1)    They’re not fun.

2)    Most people are blind to the long-term benefits.


At Cressey Sports Performance I have seen countless adults walk into the gym with aggravated shoulder pain that limits their ability to enjoy everyday activities (playing catch, swimming, biking, etc.). Mike Reinold, an elite physical therapist at Champion Physical Therapy and Performance in Boston, states: “Considering the excessive mobility of the shoulder joint and crazy demands we place on the shoulder, it’s no wonder that over 20% of the adult population has been shown to have some degree of rotator cuff tears!” As we grow older, it’s important to take a proactive approach to strengthen the rotator cuff for long-term health.

Why do I need to strengthen my shoulders? I’m young, athletic, and healthy

It’s all about the long-term reward. Many young adults neglect shoulder health just as they are lax about saving for retirement when they are young. We know if you start saving money when you are 23 versus when you are 33, your earnings will be substantially more when you retire. The earlier you start learning and performing rotator cuff exercises, the stronger and healthier your shoulders will be in the future.

Self-reported prevalence of shoulder pain is estimated to be between 16 and 26%; it is the third most common cause of musculoskeletal consultation in primary care, and approximately 1% of adults consult a general practitioner with new shoulder pain annually. Here are 3 exercises to strengthen your shoulders in 60 seconds.


1)    Half-Kneeling Cable External Rotation at 90 Degrees Scapular Plane

 This exercises is great for attacking the posterior cuff. The posterior cuff’s primary role is to stabilize, and if this group of muscles is weak it’s not going to be able to perform its job and it will allow the head of the humerus to float forward. A great article by Dr.Warren Hammer MS, DC explains the importance of working in the scapular plane. Hammer explains, “The mechanical axis of the humerus approximates the mechanical axis of the scapula. This optimally aligns the deltoid and supraspinatus for elevation of the arm, thereby avoiding subacrominal impingement.” Basically saying your shoulder (humerus and scapula) is in the best spot positionally to do its job. 



2)    Side Lying External Rotation Arm Abducted 30 Degrees

Here's a simple but effective exercise that does not require a lot of weight to be successful. I would recommend using 2.5 lbs. or even holding a softball or baseball in hand. While performing be sure to grab a half foam roller or sweatshirt to prop your arm up to place the arm in an optimal position. Another added benefit research shows it that this exercise has actually shown the best EMG activity of the infraspinatus and teres minor of any exercise tested. 

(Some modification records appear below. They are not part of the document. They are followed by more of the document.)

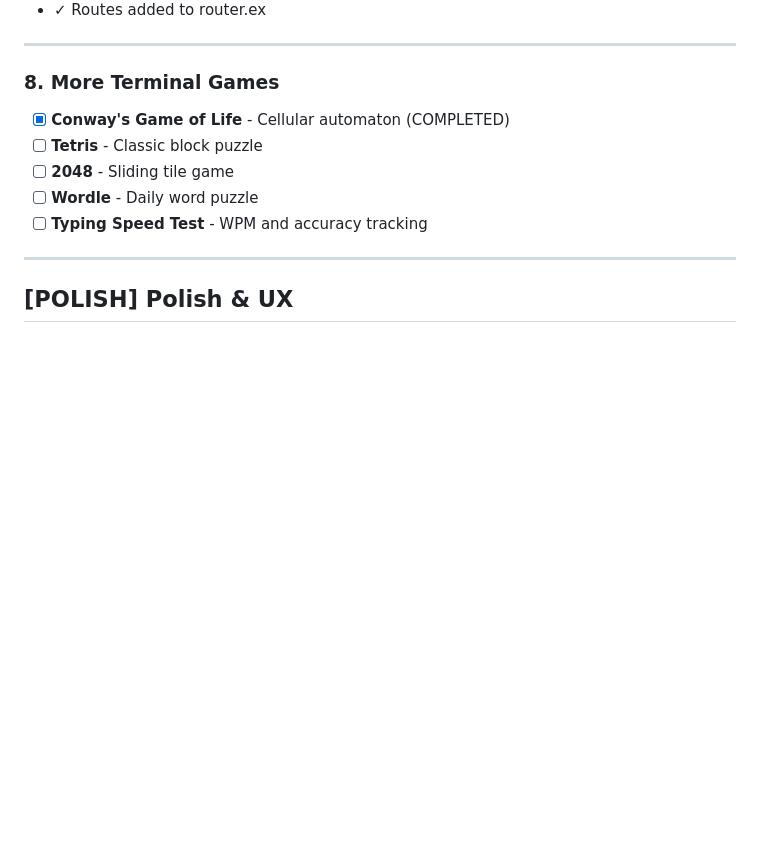
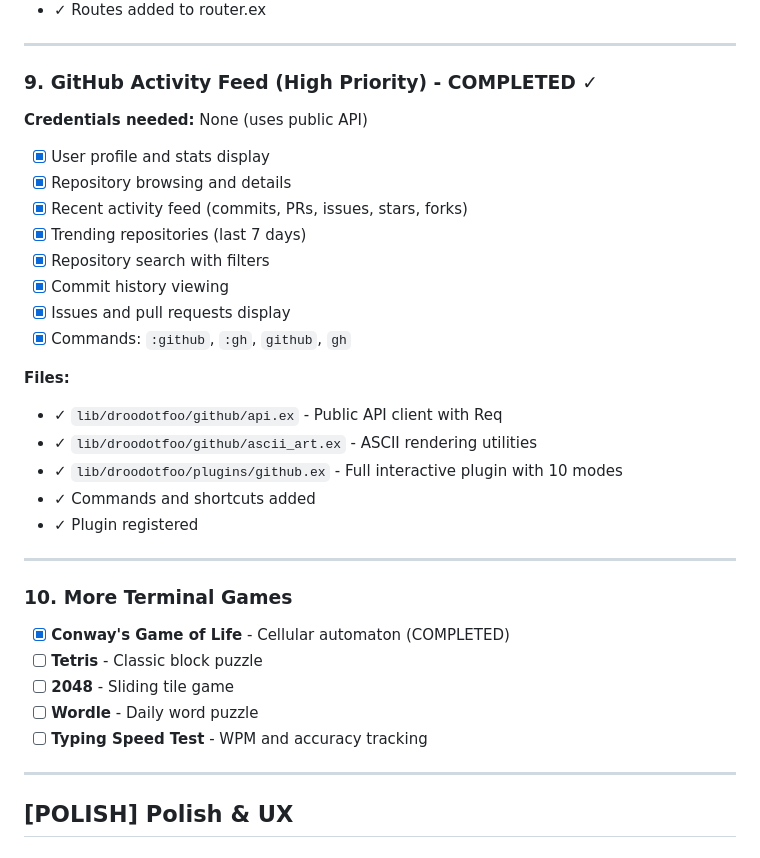
Before and after one commit to Hydepwns/droodotfoo, a Markdown page: TODO.md, the part around the change. Rendered like a GitHub page; blank space fills up the shorter version.

Commit message:
Update TODO with GitHub activity feed completion

```diff
--- a/TODO.md
+++ b/TODO.md
@@ -269,7 +269,28 @@ Phase 1 is complete! Moving to Phase 2 with real-time features.
 
 ---
 
-### 8. More Terminal Games
+### 9. GitHub Activity Feed (High Priority) - COMPLETED ✓
+**Credentials needed:** None (uses public API)
+
+- [x] User profile and stats display
+- [x] Repository browsing and details
+- [x] Recent activity feed (commits, PRs, issues, stars, forks)
+- [x] Trending repositories (last 7 days)
+- [x] Repository search with filters
+- [x] Commit history viewing
+- [x] Issues and pull requests display
+- [x] Commands: `:github`, `:gh`, `github`, `gh`
+
+**Files:**
+- ✓ `lib/droodotfoo/github/api.ex` - Public API client with Req
+- ✓ `lib/droodotfoo/github/ascii_art.ex` - ASCII rendering utilities
+- ✓ `lib/droodotfoo/plugins/github.ex` - Full interactive plugin with 10 modes
+- ✓ Commands and shortcuts added
+- ✓ Plugin registered
+
+---
+
+### 10. More Terminal Games
 
 - [x] **Conway's Game of Life** - Cellular automaton (COMPLETED)
 - [ ] **Tetris** - Classic block puzzle
```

3)    Wall Slides with Upward Rotation and Lift Off

We live in a world where most of what we need and use is right in front of us (computers, phones, steering wheels, doors, etc). Overtime athletes and the general population develop a short and stiff pec minor (pulling the shoulders forward), gritty levators, and dominant upper traps, along with a lack of upward rotation (being able to get both arms overhead).

This exercise primarily works your lower traps, and over time, will help your ability to get your arms up overhead using the proper muscles (upper traps, serratus anterior, and lower traps).



When do I perform these exercises?

 Since I have a heavy powerlifting training routine I perform a single set of my main movement exercises (squat, bench, deadlift) and during my rest time I perform a set of one of the exercises above.

Seek out time that you may be using to stand around or even talk with friends and fill this empty space with 60 seconds of arm care variations like the ones above in between sets. Over time you won’t be disappointed with the results.



Mitchell, C., Adebajo, A., Hay, E., & Carr, A. (2005). Shoulder pain: diagnosis and management in primary care. BMJ : British Medical Journal, 331(7525), 1124–1128.